Exercise brief =
Whenever a picture appears, omit it, and set down everything else in the records exactly.
-*-*-
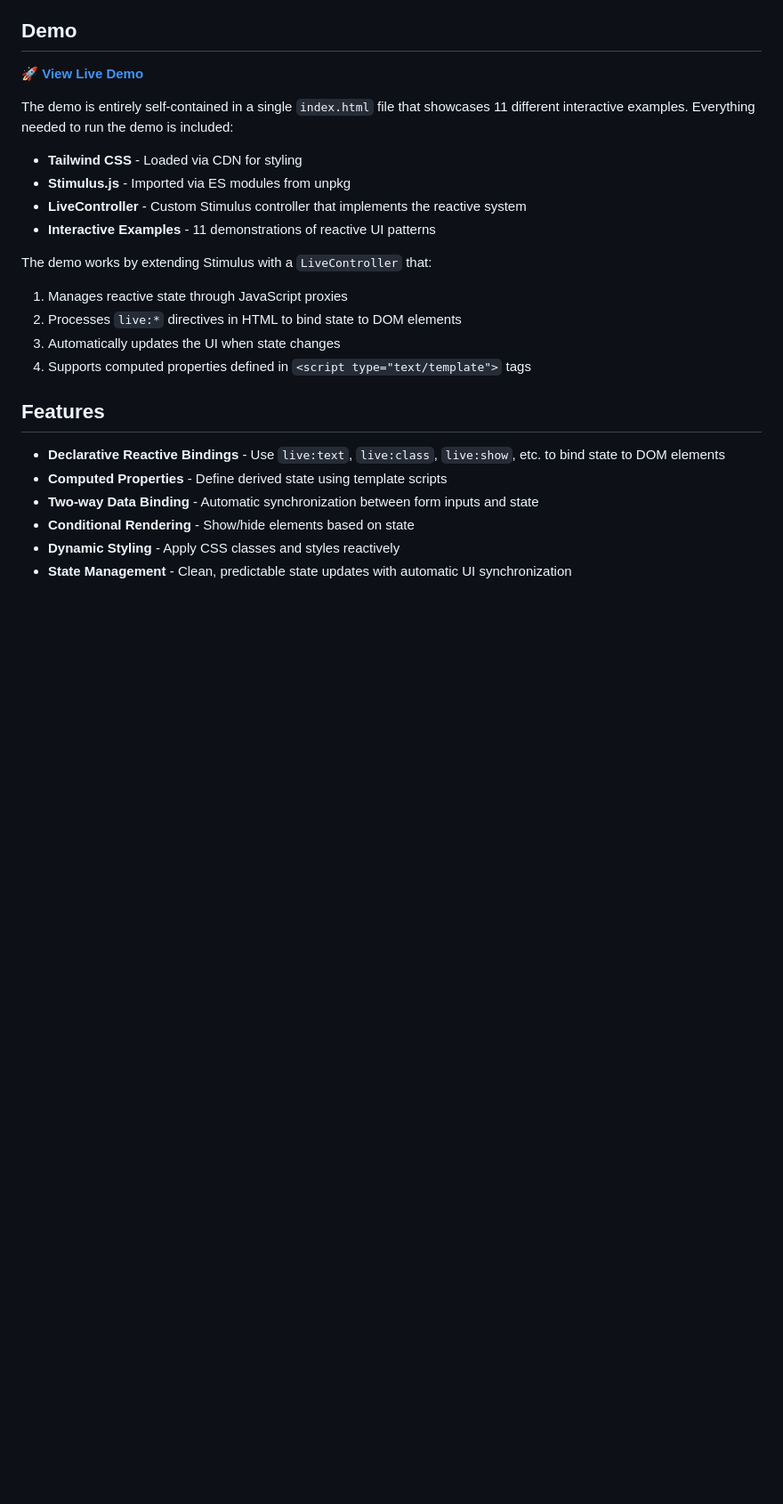
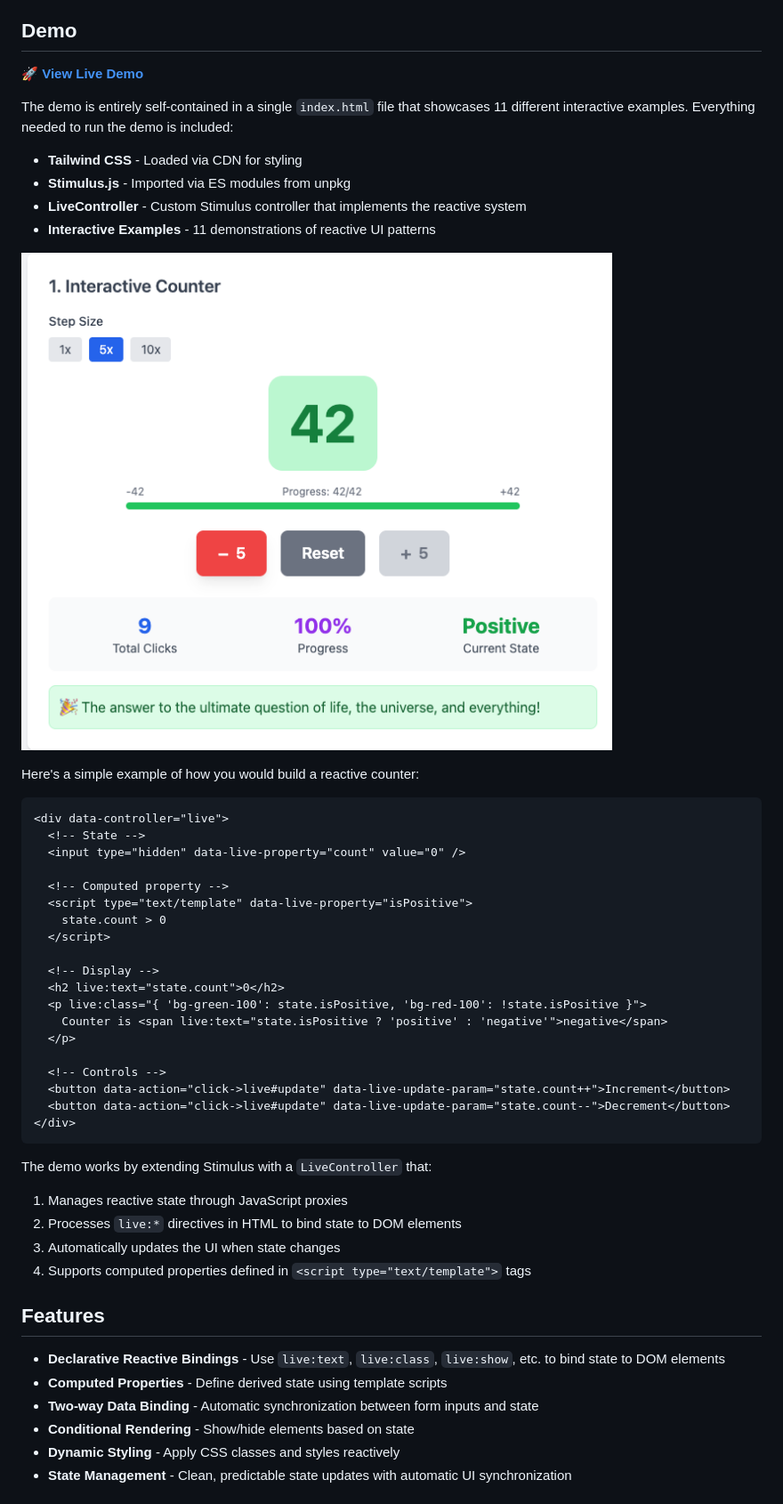
Before and after one commit to thomasbrus/stimulus-reactive-ui, a Markdown page: README.md, the part around the change printed below. Shown: that part at 89% size. Drawn GitHub-style; pictures changed too: demo.png (added); blank space fills up the shorter version.

Commit message:
Enhance README with demo screenshot and example for reactive counter; update state property references to Live properties in index.html

````diff
--- a/README.md
+++ b/README.md
@@ -12,6 +12,32 @@ The demo is entirely self-contained in a single `index.html` file that showcases
 - **Stimulus.js** - Imported via ES modules from unpkg
 - **LiveController** - Custom Stimulus controller that implements the reactive system
 - **Interactive Examples** - 11 demonstrations of reactive UI patterns
+
+![Demo Screenshot](demo.png)
+
+Here's a simple example of how you would build a reactive counter:
+
+```html
+<div data-controller="live">
+  <!-- State -->
+  <input type="hidden" data-live-property="count" value="0" />
+
+  <!-- Computed property -->
+  <script type="text/template" data-live-property="isPositive">
+    state.count > 0
+  </script>
+
+  <!-- Display -->
+  <h2 live:text="state.count">0</h2>
+  <p live:class="{ 'bg-green-100': state.isPositive, 'bg-red-100': !state.isPositive }">
+    Counter is <span live:text="state.isPositive ? 'positive' : 'negative'">negative</span>
+  </p>
+
+  <!-- Controls -->
+  <button data-action="click->live#update" data-live-update-param="state.count++">Increment</button>
+  <button data-action="click->live#update" data-live-update-param="state.count--">Decrement</button>
+</div>
+```
 
 The demo works by extending Stimulus with a `LiveController` that:
 
````
Also changed, not shown: other parts of README.md (+4 -4 lines), 1 other file.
-*-*-
Expected answer =
Before and after one commit to thomasbrus/stimulus-reactive-ui, a Markdown page: README.md, the part around the change printed below. Shown: that part at 89% size. Drawn GitHub-style; pictures changed too: demo.png (added); blank space fills up the shorter version.

Commit message:
Enhance README with demo screenshot and example for reactive counter; update state property references to Live properties in index.html

````diff
--- a/README.md
+++ b/README.md
@@ -12,6 +12,32 @@ The demo is entirely self-contained in a single `index.html` file that showcases
 - **Stimulus.js** - Imported via ES modules from unpkg
 - **LiveController** - Custom Stimulus controller that implements the reactive system
 - **Interactive Examples** - 11 demonstrations of reactive UI patterns
+
+![Demo Screenshot](demo.png)
+
+Here's a simple example of how you would build a reactive counter:
+
+```html
+<div data-controller="live">
+  <!-- State -->
+  <input type="hidden" data-live-property="count" value="0" />
+
+  <!-- Computed property -->
+  <script type="text/template" data-live-property="isPositive">
+    state.count > 0
+  </script>
+
+  <!-- Display -->
+  <h2 live:text="state.count">0</h2>
+  <p live:class="{ 'bg-green-100': state.isPositive, 'bg-red-100': !state.isPositive }">
+    Counter is <span live:text="state.isPositive ? 'positive' : 'negative'">negative</span>
+  </p>
+
+  <!-- Controls -->
+  <button data-action="click->live#update" data-live-update-param="state.count++">Increment</button>
+  <button data-action="click->live#update" data-live-update-param="state.count--">Decrement</button>
+</div>
+```
 
 The demo works by extending Stimulus with a `LiveController` that:
 
````
Also changed, not shown: other parts of README.md (+4 -4 lines), 1 other file.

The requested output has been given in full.